- [WHAT YOU NEED TO DO]: Reproduce the whole of the records exactly, and make sure no picture is carried into the result.

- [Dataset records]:
────────────────────────────────────────

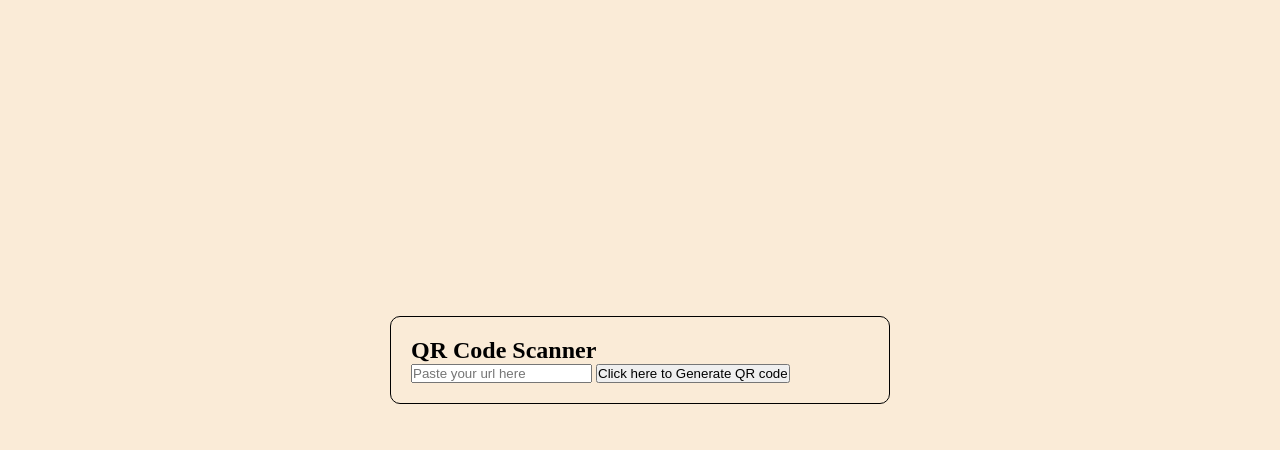
Repository: JunaidAnsari202/QR-Scanner
Page: index.html
These files come from the project's save history. The page is drawn as it stood at one moment and after a run of saves; the edit follows.
The browser window is 1280 px wide. The pictures show the whole page.

Above is the page before, as saved 2024-10-12 12:16:38.

### index.html
<!DOCTYPE html>
<html lang="en">
<head>
    <meta charset="UTF-8">
    <meta name="viewport" content="width=device-width, initial-scale=1.0">
    <title>Document</title><link rel="stylesheet" href="style.css">
</head>
<body>
    <div class="qr-container">
        <h2>QR Code Scanner</h2>
        <input type="text" id="qr-input" placeholder="Paste your url here">
        <button id="qr-button">Click here to Generate QR code</button>
        <img src="" alt="" id="qr-img">
    </div>
</body>
<script src="scripit.js"></script>
</html>

### style.css
*{
    padding: 0;
    margin: 0;
    box-sizing: border-box;
}

body{
    background-color: antiquewhite;
    display: flex;
    justify-content: center;
    align-items: center;
    height: 100vh;
}

.qr-container{
    border: 1px solid black;
    border-radius: 10px;
    padding: 20px;
    width: 500px;
    bo
}

Loaded but not shown: scripit.js (no copy from this time; the picture is the same without it)

After the next 8 saves:
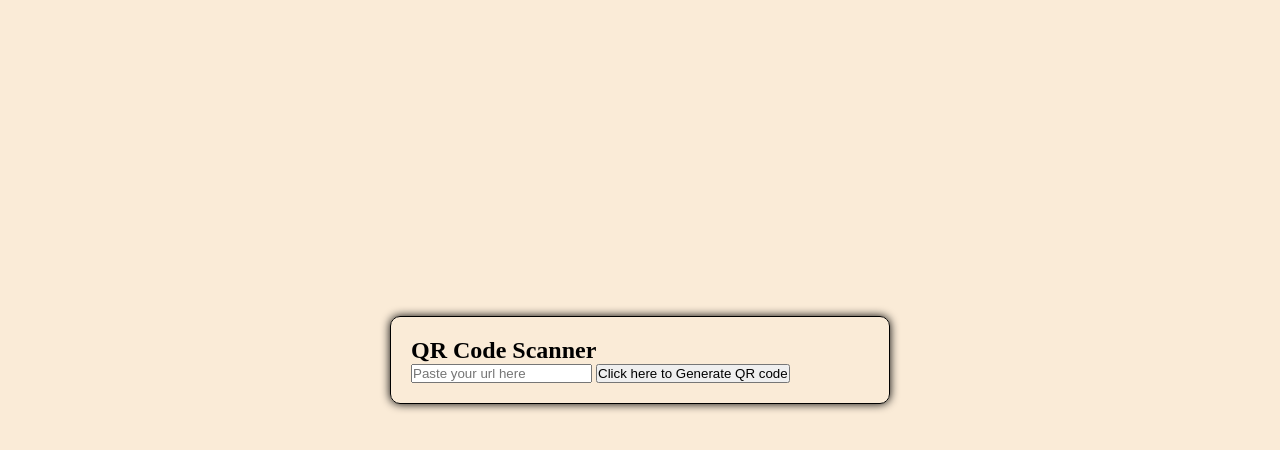
The 8 saves are shown as one change because they came seconds apart.
The last was saved 12 s later.
--- a/style.css
+++ b/style.css
@@ -17,5 +17,5 @@
     border-radius: 10px;
     padding: 20px;
     width: 500px;
-    bo
+    box-shadow: 0 0 10px 0;
 }

After the 4 saves that followed:
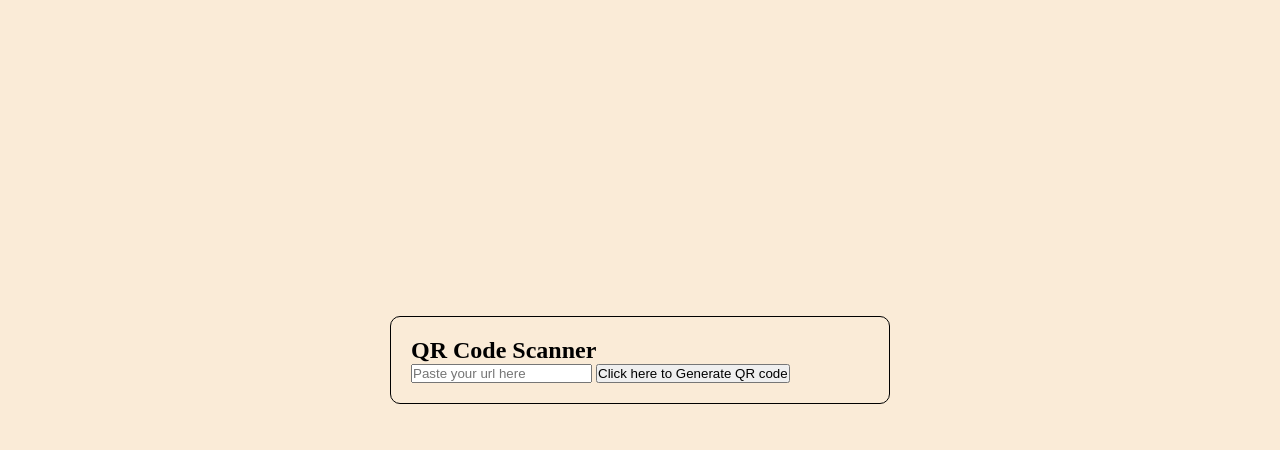
The 4 saves are shown as one change because they came seconds apart.
The last was saved 14 s later.
--- a/style.css
+++ b/style.css
@@ -17,5 +17,5 @@
     border-radius: 10px;
     padding: 20px;
     width: 500px;
-    box-shadow: 0 0 10px 0;
+    box-shadow: 0 0 10px 0 rgba(red, green, blue, alpha);
 }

────────────────────────────────────────

- [FINISHED EXERCISE]:
Repository: JunaidAnsari202/QR-Scanner
Page: index.html
These files come from the project's save history. The page is drawn as it stood at one moment and after a run of saves; the edit follows.
The browser window is 1280 px wide. The pictures show the whole page.

Above is the page before, as saved 2024-10-12 12:16:38.

### index.html
<!DOCTYPE html>
<html lang="en">
<head>
    <meta charset="UTF-8">
    <meta name="viewport" content="width=device-width, initial-scale=1.0">
    <title>Document</title><link rel="stylesheet" href="style.css">
</head>
<body>
    <div class="qr-container">
        <h2>QR Code Scanner</h2>
        <input type="text" id="qr-input" placeholder="Paste your url here">
        <button id="qr-button">Click here to Generate QR code</button>
        <img src="" alt="" id="qr-img">
    </div>
</body>
<script src="scripit.js"></script>
</html>

### style.css
*{
    padding: 0;
    margin: 0;
    box-sizing: border-box;
}

body{
    background-color: antiquewhite;
    display: flex;
    justify-content: center;
    align-items: center;
    height: 100vh;
}

.qr-container{
    border: 1px solid black;
    border-radius: 10px;
    padding: 20px;
    width: 500px;
    bo
}

Loaded but not shown: scripit.js (no copy from this time; the picture is the same without it)

After the next 8 saves:
The 8 saves are shown as one change because they came seconds apart.
The last was saved 12 s later.
--- a/style.css
+++ b/style.css
@@ -17,5 +17,5 @@
     border-radius: 10px;
     padding: 20px;
     width: 500px;
-    bo
+    box-shadow: 0 0 10px 0;
 }

After the 4 saves that followed:
The 4 saves are shown as one change because they came seconds apart.
The last was saved 14 s later.
--- a/style.css
+++ b/style.css
@@ -17,5 +17,5 @@
     border-radius: 10px;
     padding: 20px;
     width: 500px;
-    box-shadow: 0 0 10px 0;
+    box-shadow: 0 0 10px 0 rgba(red, green, blue, alpha);
 }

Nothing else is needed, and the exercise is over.